An award-winning writer has returned to his native Northumberland to inspire students with his own story.
Piers Torday grew up in a family of writers and surrounded by books but started his career in the theatre and television.
After five years and 17 drafts, his first children’s book – The Last Wild – was published, and now he is working on the screenplay.
Piers has written four books for children and, after his father’s death in 2013, he completed his unfinished novel, a political thriller for adults called The Death of an Owl.
It was published in 2016, the same year as Piers’ latest book – There May Be A Castle – appeared to critical acclaim.
During a visit to Cramlington Learning Village, Piers told students about the power of stories to change the way we view the world, and how it is possible to follow a career in writing.
He said: “I believe it is really important for children to see people making a living from making stories,.”
Piers is the latest in a long line of distinguished children’s writers to visit the school, where he also talked to Year 5 and 6 children from Eastlea and Shanklea schools.
Eileen Armstrong, Cramlington Learning Village librarian, said: “We believe it is really valuable for the students to hear the stories behind the stories and also the reason why they decided to do what they do.
“Fiction for young people is as popular as ever and hearing first-hand from the authors will only further encourage them to explore books and write their own stories.”

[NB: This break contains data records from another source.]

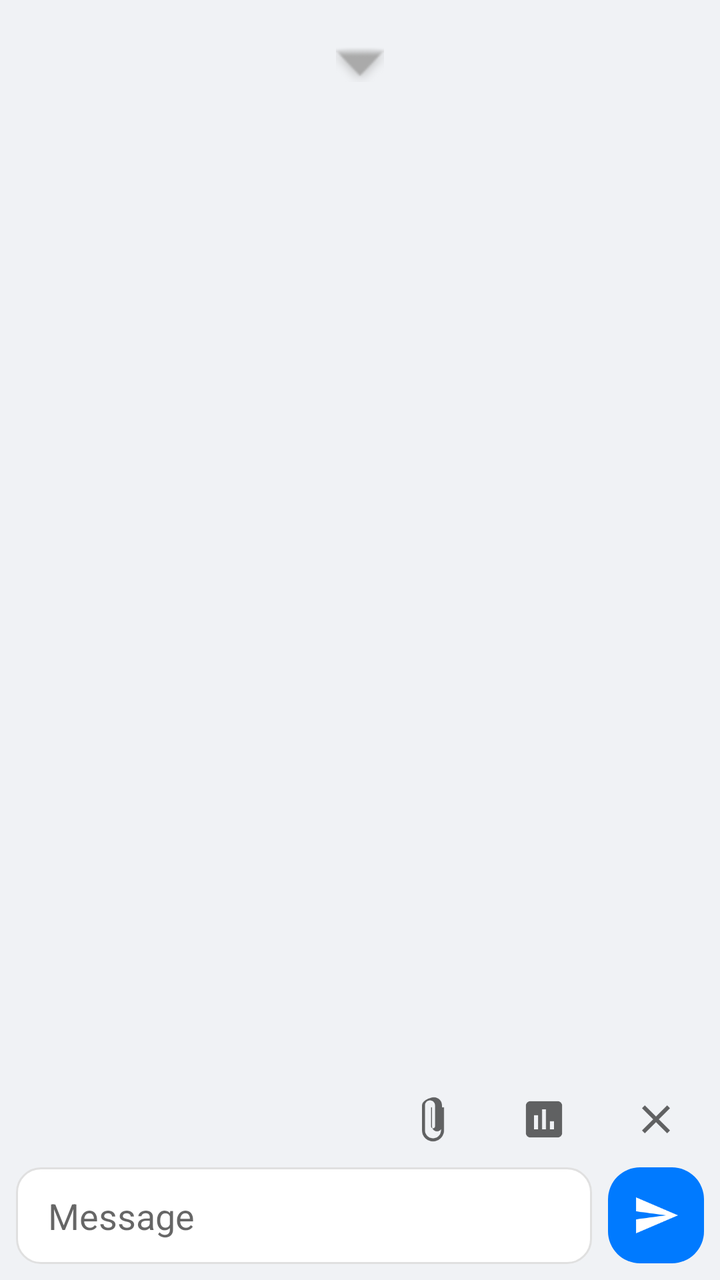
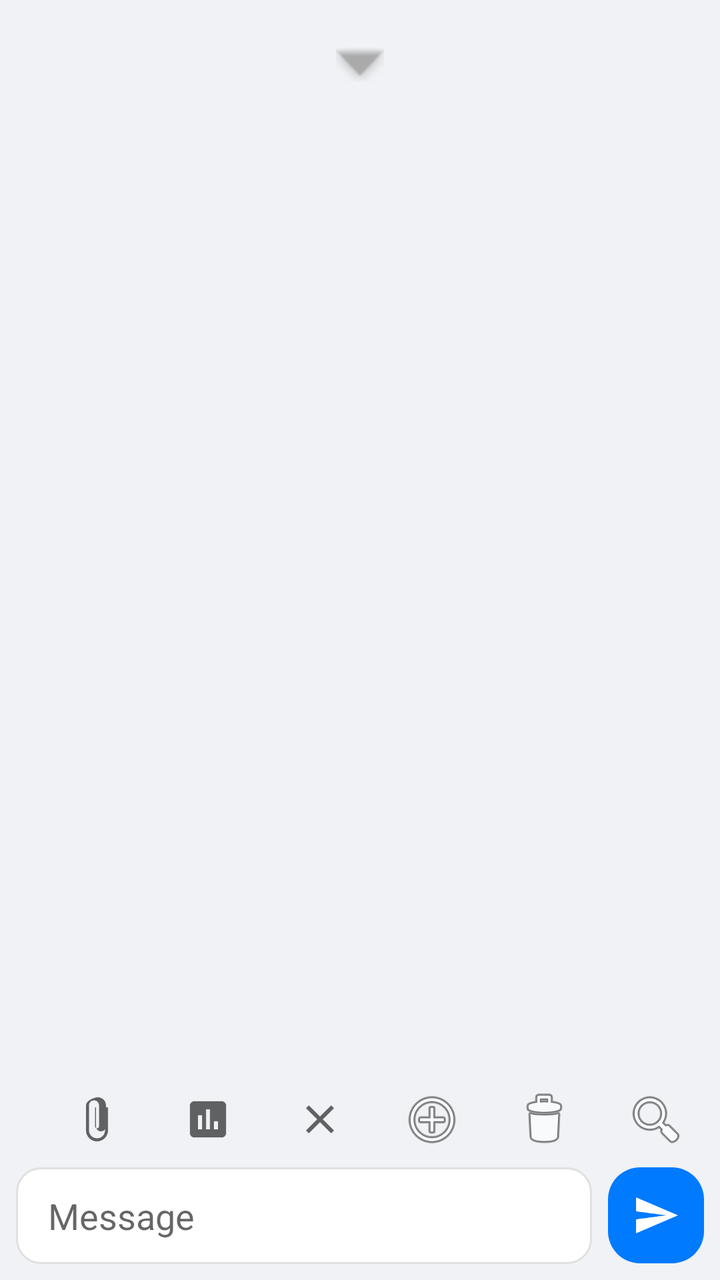

Before-and-after screenshots of an Android layout around one commit, followed by the original layout XML and the change that was made.
<!-- AndroidManifest.xml: activity theme Theme.AppCompat.Light.NoActionBar -->
<!-- res/layout/activity_demollm.xml -->
<?xml version="1.0" encoding="utf-8"?>
<RelativeLayout xmlns:android="http://schemas.android.com/apk/res/android"
    xmlns:app="http://schemas.android.com/apk/res-auto"
    xmlns:tools="http://schemas.android.com/tools"
    android:layout_width="match_parent"
    android:layout_height="match_parent"
    android:background="#F0F2F5"
    tools:context=".DemoLLMActivity">

    <LinearLayout
        android:id="@+id/toolbar"
        android:layout_width="match_parent"
        android:layout_height="wrap_content"
        android:gravity="center"
        android:orientation="horizontal"
        android:padding="8dp">

        <FrameLayout
            android:layout_width="wrap_content"
            android:layout_height="wrap_content">

            <Spinner
                android:id="@+id/modelSpinner"
                android:layout_width="wrap_content"
                android:layout_height="48dp"
                android:background="@android:color/transparent"
                android:paddingEnd="24dp" />

            <ImageView
                android:layout_width="24dp"
                android:layout_height="24dp"
                android:layout_gravity="center_vertical|end"
                android:src="@android:drawable/arrow_down_float"
                app:tint="@android:color/darker_gray" />

        </FrameLayout>
    </LinearLayout>

    <androidx.recyclerview.widget.RecyclerView
        android:id="@+id/recyclerView"
        android:layout_width="match_parent"
        android:layout_height="match_parent"
        android:layout_below="@id/toolbar"
        android:layout_above="@+id/inputArea"
        android:padding="8dp" />

    <LinearLayout
        android:id="@+id/inputArea"
        android:layout_width="match_parent"
        android:layout_height="wrap_content"
        android:layout_alignParentBottom="true"
        android:orientation="vertical"
        android:padding="8dp">

        <FrameLayout
            android:id="@+id/previewContainer"
            android:layout_width="wrap_content"
            android:layout_height="wrap_content"
            android:layout_marginBottom="8dp"
            android:visibility="gone">

            <ImageView
                android:id="@+id/previewImage"
                android:layout_width="96dp"
                android:layout_height="96dp" />

            <ImageButton
                android:id="@+id/clearImageButton"
                android:layout_width="24dp"
                android:layout_height="24dp"
                android:layout_gravity="top|end"
                android:background="@android:color/transparent"
                android:src="@android:drawable/ic_menu_close_clear_cancel" />
        </FrameLayout>
        <LinearLayout
            android:layout_width="match_parent"
            android:layout_height="wrap_content"
            android:layout_marginTop="8dp"
            android:gravity="end"
            android:orientation="horizontal">

            <ImageButton
                android:id="@+id/attachButton"
                android:layout_width="48dp"
                android:layout_height="48dp"
                android:background="?attr/selectableItemBackgroundBorderless"
                android:src="@drawable/ic_attach_file" />

            <ImageButton
                android:id="@+id/benchButton"
                android:layout_width="48dp"
                android:layout_height="48dp"
                android:layout_marginStart="8dp"
                android:background="?attr/selectableItemBackgroundBorderless"
                android:src="@drawable/ic_benchmark" />

            <ImageButton
                android:id="@+id/clearButton"
                android:layout_width="48dp"
                android:layout_height="48dp"
                android:layout_marginStart="8dp"
                android:background="?attr/selectableItemBackgroundBorderless"
                android:src="@drawable/ic_clear" />
        </LinearLayout>
        <LinearLayout
            android:layout_width="match_parent"
            android:layout_height="wrap_content"
            android:gravity="center_vertical"
            android:orientation="horizontal">

            <EditText
                android:id="@+id/messageEditText"
                android:layout_width="0dp"
                android:layout_height="wrap_content"
                android:layout_weight="1"
                android:background="@drawable/bg_input_box"
                android:hint="Message"
                android:inputType="textMultiLine"
                android:maxLines="5"
                android:paddingStart="16dp"
                android:paddingTop="12dp"
                android:paddingEnd="16dp"
                android:paddingBottom="12dp" />

            <ImageButton
                android:id="@+id/sendButton"
                android:layout_width="48dp"
                android:layout_height="48dp"
                android:layout_marginStart="8dp"
                android:background="@drawable/bg_user_message"
                android:src="@drawable/ic_send"
                app:tint="@android:color/white" />

        </LinearLayout>


    </LinearLayout>

</RelativeLayout>
<!-- resources referenced by this layout -->
<resources>
  <!-- drawable bg_input_box (drawable) -->
  <?xml version="1.0" encoding="utf-8"?>
  <shape xmlns:android="http://schemas.android.com/apk/res/android"
      android:shape="rectangle">
      <solid android:color="#FFFFFF" />
      <corners android:radius="12dp" />
      <stroke
          android:width="1dp"
          android:color="#E0E0E0" />
  </shape>
  <!-- drawable bg_user_message (drawable) -->
  <?xml version="1.0" encoding="utf-8"?>
  <shape xmlns:android="http://schemas.android.com/apk/res/android"
      android:shape="rectangle">
      <solid android:color="#007AFF" />
      <corners android:radius="16dp" />
  </shape>
  <!-- drawable ic_attach_file (drawable) -->
  <vector xmlns:android="http://schemas.android.com/apk/res/android"
      android:width="24dp"
      android:height="24dp"
      android:viewportWidth="24.0"
      android:viewportHeight="24.0"
      android:tint="?attr/colorControlNormal">
    <path
        android:fillColor="@android:color/white"
        android:pathData="M16.5,6v11.5c0,2.21 -1.79,4 -4,4s-4,-1.79 -4,-4V5c0,-1.38 1.12,-2.5 2.5,-2.5s2.5,1.12 2.5,2.5v10.5c0,0.55 -0.45,1 -1,1s-1,-0.45 -1,-1V6H12v9.5c0,1.38 1.12,2.5 2.5,2.5s2.5,-1.12 2.5,-2.5V5c0,-2.21 -1.79,-4 -4,-4S7,2.79 7,5v12.5c0,3.04 2.46,5.5 5.5,5.5s5.5,-2.46 5.5,-5.5V6h-1.5z"/>
  </vector>
  <!-- drawable ic_benchmark (drawable) -->
  <vector xmlns:android="http://schemas.android.com/apk/res/android"
      android:width="24dp"
      android:height="24dp"
      android:viewportWidth="24.0"
      android:viewportHeight="24.0"
      android:tint="?attr/colorControlNormal">
    <path
        android:fillColor="@android:color/white"
        android:pathData="M19,3H5C3.9,3 3,3.9 3,5v14c0,1.1 0.9,2 2,2h14c1.1,0 2,-0.9 2,-2V5c0,-1.1 -0.9,-2 -2,-2zM9,17H7v-7h2v7zM13,17h-2V7h2v10zM17,17h-2v-4h2v4z"/>
  </vector>
  <!-- drawable ic_clear (drawable) -->
  <vector xmlns:android="http://schemas.android.com/apk/res/android"
      android:width="24dp"
      android:height="24dp"
      android:viewportWidth="24.0"
      android:viewportHeight="24.0"
      android:tint="?attr/colorControlNormal">
    <path
        android:fillColor="@android:color/white"
        android:pathData="M19,6.41L17.59,5 12,10.59 6.41,5 5,6.41 10.59,12 5,17.59 6.41,19 12,13.41 17.59,19 19,17.59 13.41,12z"/>
  </vector>
  <!-- drawable ic_send (drawable) -->
  <vector xmlns:android="http://schemas.android.com/apk/res/android"
      android:width="24dp"
      android:height="24dp"
      android:viewportWidth="24.0"
      android:viewportHeight="24.0"
      android:tint="?attr/colorControlNormal">
    <path
        android:fillColor="@android:color/white"
        android:pathData="M2.01,21L23,12 2.01,3 2,10l15,2 -15,2z"/>
  </vector>
</resources>

<!-- the commit's change to res/layout/activity_demollm.xml (unified diff, before → after) -->
@@ -101,6 +101,30 @@
                 android:layout_marginStart="8dp"
                 android:background="?attr/selectableItemBackgroundBorderless"
                 android:src="@drawable/ic_clear" />
+
+            <ImageButton
+                android:id="@+id/createEventButton"
+                android:layout_width="48dp"
+                android:layout_height="48dp"
+                android:layout_marginStart="8dp"
+                android:background="?attr/selectableItemBackgroundBorderless"
+                android:src="@android:drawable/ic_menu_add" />
+
+            <ImageButton
+                android:id="@+id/deleteEventButton"
+                android:layout_width="48dp"
+                android:layout_height="48dp"
+                android:layout_marginStart="8dp"
+                android:background="?attr/selectableItemBackgroundBorderless"
+                android:src="@android:drawable/ic_menu_delete" />
+
+            <ImageButton
+                android:id="@+id/viewEventsButton"
+                android:layout_width="48dp"
+                android:layout_height="48dp"
+                android:layout_marginStart="8dp"
+                android:background="?attr/selectableItemBackgroundBorderless"
+                android:src="@android:drawable/ic_menu_search" />
         </LinearLayout>
         <LinearLayout
             android:layout_width="match_parent"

Piers added: “I come back as often as I possibly can.
“Northumberland remains very unspoiled but I am so glad to see the development of Newcastle and the North East that has happened over the last twenty years.
“I hope there is more to come.”